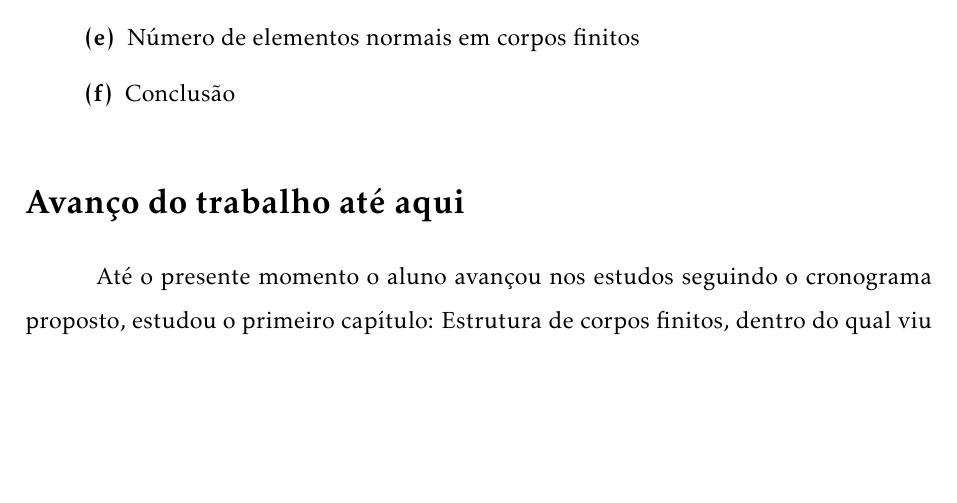
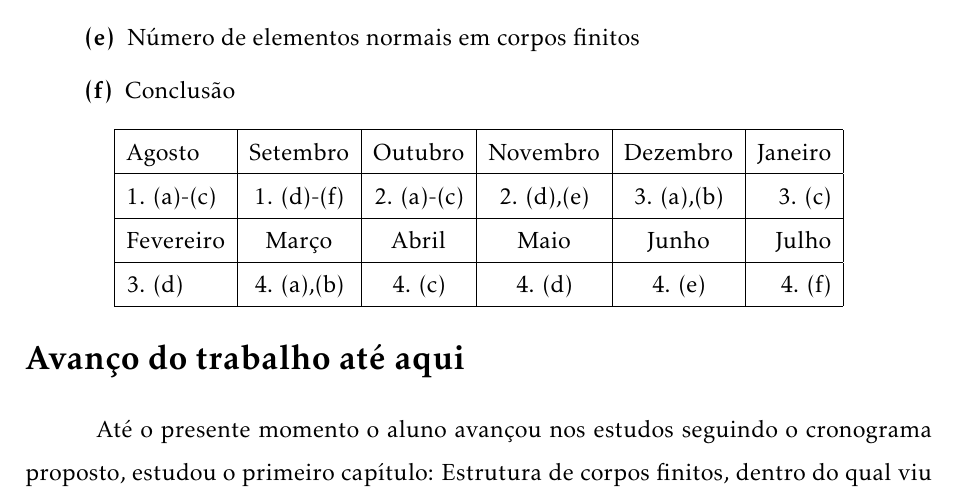
Before and after one commit to 1o0oP/tcc-ic-Elementos-primitivos-e-normais, a LaTeX document (relatorio.tex): part of page 5 of 6, cut so that both start at the same text, the shorter picture padded with empty space. Compiled offline with pdfLaTeX.

Commit message:
Inseri a tabela que resume o cronograma

```diff
--- a/relatorio.tex
+++ b/relatorio.tex
@@ -219,7 +219,22 @@
         \item [(e)] Número de elementos normais em corpos finitos
         \item [(f)] Conclusão
       \end{description}
-    \end{enumerate}  \\
+    \end{enumerate}
+
+    % Tabela contendo as informações resumidas do cronograma
+    \begin{center} % Matem a tabela alinhada ao centro da página
+      \begin{tabular}{ | l | c | c | c | c | r | } % Define o alinhamento e linhas verticais
+        \hline % Linha horizontal
+        Agosto & Setembro & Outubro & Novembro & Dezembro & Janeiro \\
+        \hline % Linha horizontal
+        1. (a)-(c) & 1. (d)-(f) & 2. (a)-(c) & 2. (d),(e) & 3. (a),(b) & 3. (c) \\
+        \hline % Linha horizontal
+        Fevereiro & Março & Abril & Maio & Junho & Julho \\
+        \hline % Linha horizontal
+        3. (d) & 4. (a),(b) & 4. (c) & 4. (d) & 4. (e) & 4. (f) \\
+        \hline % Linha horizontal
+      \end{tabular}
+    \end{center}
     %------------------------------------------------------------------------------------------------------------------
 
     %\newpage % Quebra a página
```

════════════════

What the exercise asks
Each entry should be copied exactly as written, though any pictures stay out.

Response to this exercise
Before and after one commit to 1o0oP/tcc-ic-Elementos-primitivos-e-normais, a LaTeX document (relatorio.tex): part of page 5 of 6, cut so that both start at the same text, the shorter picture padded with empty space. Compiled offline with pdfLaTeX.

Commit message:
Inseri a tabela que resume o cronograma

```diff
--- a/relatorio.tex
+++ b/relatorio.tex
@@ -219,7 +219,22 @@
         \item [(e)] Número de elementos normais em corpos finitos
         \item [(f)] Conclusão
       \end{description}
-    \end{enumerate}  \\
+    \end{enumerate}
+
+    % Tabela contendo as informações resumidas do cronograma
+    \begin{center} % Matem a tabela alinhada ao centro da página
+      \begin{tabular}{ | l | c | c | c | c | r | } % Define o alinhamento e linhas verticais
+        \hline % Linha horizontal
+        Agosto & Setembro & Outubro & Novembro & Dezembro & Janeiro \\
+        \hline % Linha horizontal
+        1. (a)-(c) & 1. (d)-(f) & 2. (a)-(c) & 2. (d),(e) & 3. (a),(b) & 3. (c) \\
+        \hline % Linha horizontal
+        Fevereiro & Março & Abril & Maio & Junho & Julho \\
+        \hline % Linha horizontal
+        3. (d) & 4. (a),(b) & 4. (c) & 4. (d) & 4. (e) & 4. (f) \\
+        \hline % Linha horizontal
+      \end{tabular}
+    \end{center}
     %------------------------------------------------------------------------------------------------------------------
 
     %\newpage % Quebra a página
```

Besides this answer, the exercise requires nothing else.